And now, for a change of pace, some good news. Bill Clinton’s misbegotten child, DADT, is dead. Everybody has heard this by now, but whole generations of younger Americans can’t understand just how good this news really is. One who can is author Perry Deane Young, an army veteran and a war correspondent in Vietnam. Let him tell you how it was in the bad old days:
Like many thousands before and since, I lied when I came to this line in the Army’s health questionnaire: “Do you now or have you ever had …. homosexual tendencies?” I had been actively, if secretively, homosexual since early puberty, but I also knew the brutal consequences of being open about those “tendencies.”
There came a moment of terror for me in February of 1967 when I stood at the alphabetical end of hundreds of soldiers posing for our graduation picture at the Fort Gordon Military Police School. Lost among that anonymous sea of olive drab, I was stunned to hear my name called out by one of the officers standing down front.
Words cannot begin to describe the fear and dread going through my mind as I slowly made my way to the front. Like all homosexuals at that time, I lived in constant fear of being “found out.” I honestly felt my hopes and dreams for the future would come crashing down. In fact, I felt I would never have a future except as some silly societal category of lesser human being…
My fears turned out to be unfounded. An officer handed me my diploma and I slowly made my way back into the stands, amid the whispers of what’s he done, why’s he so special?
To this day, I have no idea why I was singled out. All I know is that in that moment, I realized that I could not live with that sort of terror. Some day, somehow, I would have to deal with it. I could not live a lie. A wise old survivor of the death camps in Nazi Germany said it best: “Freedom is not having to lie about who you are.”
How can anybody believe that being homosexual is some sort of moral choice? Nobody in his or her right mind would choose to live the way homosexuals were forced to live in the 1950s and 1960s. Even now, the taint of being homosexual is so strong the suicide rate among gay teenage is several times that of heterosexuals. The suicide of the young Rutgers student last year dramatically illustrates how far we have yet to go.
During my time as a correspondent in Vietnam, I simply got up one morning unafraid to be myself. And, yes, there were some wonderful loving moments I cherish from my days among the military in Vietnam. In his book, Dispatches, Michael Herr mentions two Marines “making love” one night during the battle in Hue. And in my own memoir, Two of the Missing, I describe having sex with a Marine in Danang, a Navy Lieutenant in Saigon and an Army captain in Phu Bai.
Simply put, there have been homosexuals and homosexual activity among service men and women for as long as there have been service men and women. John Horne Burns’ The Galleria was a barely fictionalized account of gay American soldiers in World War II Italy.
The Marine Corps commandant is simply over-reacting to outdated images of homosexuality and masculinity in his recent statements against repeal of Don’t Ask Don’t Tell. He does a disservice to homosexuals and to the Marines. He helps perpetuate the myth that homosexuals are weak and can’t be trusted to control themselves in a professional manner — and he also seems to think the Marines are redneck rubes who can’t handle being around somebody different.

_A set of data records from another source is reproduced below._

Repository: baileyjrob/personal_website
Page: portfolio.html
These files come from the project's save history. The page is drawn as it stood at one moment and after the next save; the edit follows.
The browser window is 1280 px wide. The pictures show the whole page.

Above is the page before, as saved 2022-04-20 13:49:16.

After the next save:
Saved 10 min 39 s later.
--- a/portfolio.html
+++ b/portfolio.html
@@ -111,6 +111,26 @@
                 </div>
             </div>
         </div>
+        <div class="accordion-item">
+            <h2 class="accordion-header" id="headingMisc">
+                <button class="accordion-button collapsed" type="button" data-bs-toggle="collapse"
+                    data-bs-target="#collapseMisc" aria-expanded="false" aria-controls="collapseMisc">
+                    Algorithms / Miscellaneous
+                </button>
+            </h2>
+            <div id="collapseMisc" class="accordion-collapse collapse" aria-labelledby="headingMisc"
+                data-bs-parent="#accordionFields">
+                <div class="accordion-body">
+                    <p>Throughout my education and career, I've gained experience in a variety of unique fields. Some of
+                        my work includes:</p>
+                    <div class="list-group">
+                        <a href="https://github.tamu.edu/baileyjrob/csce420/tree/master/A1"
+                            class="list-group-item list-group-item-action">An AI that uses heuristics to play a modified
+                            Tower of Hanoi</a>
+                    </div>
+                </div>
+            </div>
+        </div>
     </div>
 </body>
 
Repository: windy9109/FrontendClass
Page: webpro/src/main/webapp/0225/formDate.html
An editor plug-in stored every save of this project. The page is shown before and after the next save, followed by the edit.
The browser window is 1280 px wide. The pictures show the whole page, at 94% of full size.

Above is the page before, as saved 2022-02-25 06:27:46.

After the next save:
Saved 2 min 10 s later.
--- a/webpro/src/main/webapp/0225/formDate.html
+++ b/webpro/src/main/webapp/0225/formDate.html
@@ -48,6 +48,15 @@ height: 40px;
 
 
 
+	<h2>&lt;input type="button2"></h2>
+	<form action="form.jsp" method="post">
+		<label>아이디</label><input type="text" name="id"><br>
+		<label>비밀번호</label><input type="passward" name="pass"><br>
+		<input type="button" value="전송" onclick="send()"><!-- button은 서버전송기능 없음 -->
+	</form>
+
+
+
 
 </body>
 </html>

The truth is the commandant is not nearly as aware of societal changes or as sophisticated as the troops he commands. He is concerned about image, and nothing more. The current Marines grew up in an environment of sexual and racial tolerance where being gay is simply not an issue. They also know that the old stereotypes of homosexuals as sissies, pansies, fairies are no more valid than the old stereotypes that denigrated people of color in our country.
The Marine commandant is wrong about homosexuals and wrong about the kind of men and women who serve in the U.S. military. Admiral Mike Mullen, chairman of the Joints Chiefs of Staff, gave an eloquent summary of both counts in his testimony before a senate committee on Feb. 2, 2010:
Mr. Chairman, speaking for myself and myself only, it is my personal belief that allowing gays and lesbians to serve openly would be the right thing to do. No matter how I look at this issue, I cannot escape being troubled by the fact that we have in place a policy which forces young men and women to lie about who they are in order to defend their fellow citizens. For me personally, it comes down to integrity—theirs as individuals and ours as an institution. I also believe that the great young men and women of our military can and would accommodate such a change. I never underestimate their ability to adapt.
As a gay man swiftly slouching toward the age of 70, I am dismayed by the attitudes that still cause gay men and women to kill themselves. But, I am heartened by changes in the laws that will make it possible for young gay Americans to grow up with the same freedoms everybody else enjoys. It reflects a healthier time for homosexuals and for America.